Tuesday, 18 July 2017

Highlights from the summer 2017 ISMB seminar programme

Regular readers of this blog will know that the Institute of Structural and Molecular Biology (ISMB) coordinates the research efforts in the Department of Biological Sciences at Birkbeck and two departments – Chemistry and Structural and Molecular Biology – at neighbouring University College London. Research in the participating departments is coordinated through six core research centres, and many grants, PhD studentships and experimental facilities are held in common.

Since 2010, too, these departments’ seminar programmes have been consolidated into termly series of ISMB seminars, giving the Institute’s researchers and students the chance to hear world-class scientists present their work. Most of each term’s seminars are centred round a theme, with recent themes including bioinformatics; the molecular basis of infectious disease; and, in the most recent series, ‘beyond signalling’. This post briefly describes two seminars in this series, both from researchers based in London and both closely concerned with disease mechanisms.

Paul Freemont holds a chair in protein crystallography at Imperial College, London. His group has solved the structure of several proteins linked to cancer, including a domain called the ‘RING finger’ that is found in the breast cancer susceptibility protein BRCA1. His talk to the ISMB, however, concerned a research interest that he shares with the Institute’s head, Gabriel Waksman: the membrane-bound protein complexes through which Gram negative bacteria secrete toxins and other molecules across the double bacterial cell wall and out of the cell. These bacteria have evolved at least six such ‘molecular machines’, with yet another found in mycobacteria such as M. tuberculosis. Waksman’s work in elucidating the structure of the Type IV system is covered extensively in section 11 of the PPS course (‘Structures of Membrane Proteins’).

Freemont’s seminar described the Type VI secretion system (T6SS), which was first identified as recently as 2006 in Vibrio cholerae (as its name suggests, the causative agent of cholera). The function of the T6SS is to eject proteins from the interior of the bacterial cell into an adjacent cell, which may be either bacterial or eukaryotic. Freemont’s lab mainly studies these systems in the bacterium Pseudomonas aeruginosa, an opportunistic pathogen that causes infections mainly in people who are already chronically ill, such as cystic fibrosis patients and those with severe burns.

This secretion system has been described as a ‘molecular syringe’. Its structure resembles that of the tail of a bacteriophage – a type of virus that affects bacteria – but it is inverted, with the tip of the tail pointing away from the bacterial cell wall and towards its target cells. In some species, the same secretion systems can target both eukaryotic cells and other bacteria. The system consists of a long sheathed tube, built up from many protein subunits, that is large enough to be easily viewed using electron tomography and that is tipped by a spike through which the protein to be delivered is ejected. Energy for cargo delivery is provided by the contraction of the tube, with a single contraction storing the energy equivalent of 1600 molecules of ATP. The whole structure is dynamic; it is assembled only when needed and disassembled after the cargo has been delivered, allowing the cycle to begin again.

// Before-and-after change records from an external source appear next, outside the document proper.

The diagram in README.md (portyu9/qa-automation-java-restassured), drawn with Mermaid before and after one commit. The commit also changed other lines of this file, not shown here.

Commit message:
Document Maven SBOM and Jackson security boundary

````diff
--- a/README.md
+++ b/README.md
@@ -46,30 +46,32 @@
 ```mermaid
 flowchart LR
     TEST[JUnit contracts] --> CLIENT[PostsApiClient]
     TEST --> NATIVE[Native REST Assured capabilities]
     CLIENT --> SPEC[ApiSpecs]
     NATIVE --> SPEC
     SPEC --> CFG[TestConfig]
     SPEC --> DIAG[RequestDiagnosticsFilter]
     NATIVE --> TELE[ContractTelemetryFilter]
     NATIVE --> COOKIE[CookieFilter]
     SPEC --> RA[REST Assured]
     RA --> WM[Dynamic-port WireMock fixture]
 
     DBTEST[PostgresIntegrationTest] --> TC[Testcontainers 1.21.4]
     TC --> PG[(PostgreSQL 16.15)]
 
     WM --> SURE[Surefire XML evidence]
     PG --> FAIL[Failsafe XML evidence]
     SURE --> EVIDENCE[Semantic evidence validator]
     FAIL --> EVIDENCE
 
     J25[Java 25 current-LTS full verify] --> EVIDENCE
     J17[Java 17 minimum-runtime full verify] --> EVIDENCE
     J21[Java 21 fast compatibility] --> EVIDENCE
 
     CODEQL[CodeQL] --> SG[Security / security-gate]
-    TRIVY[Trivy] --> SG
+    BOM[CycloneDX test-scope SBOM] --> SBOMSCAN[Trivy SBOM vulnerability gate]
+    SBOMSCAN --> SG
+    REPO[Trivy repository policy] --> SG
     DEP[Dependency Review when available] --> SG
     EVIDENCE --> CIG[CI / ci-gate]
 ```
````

Although the T6SS can sometimes act as a cell-to-cell ‘killing machine’, as in Vibrio cholerae, protein delivery to the target cell will often have rather more subtle effects, with Pseudomonas aeruginosa a case in point. This rod-shaped Gram negative pathogen uses three distinctly different type 6 systems, encoded on separate operons, to secrete effector proteins that interfere with the host immune system. Freemont and his group have solved the structures of several P. aeruginosa T6SS components using X-ray crystallography, throwing more light on their phage-like mechanism of action. Structures of an accessory protein (TagJ) and the ATPase that catalyses sheath disassembly (ClpV) were all published in the Journal of Biological Chemistry in 2014; some other component structures are yet to be published. TagJ is now known to interact both with ClpV, an AAA+ ATPase, and with components of the sheath, and this interaction allows the rapid disassembly that is required for the complete system to be reset. Each ATPase only interacts with the components from its own operon. Further structural studies, using high-resolution electron microscopy as well as X-ray crystallography, are expected to elucidate further details of these complex molecular machines and to suggest ways in which they might one day be targeted by the novel antimicrobial drugs that we so desperately need.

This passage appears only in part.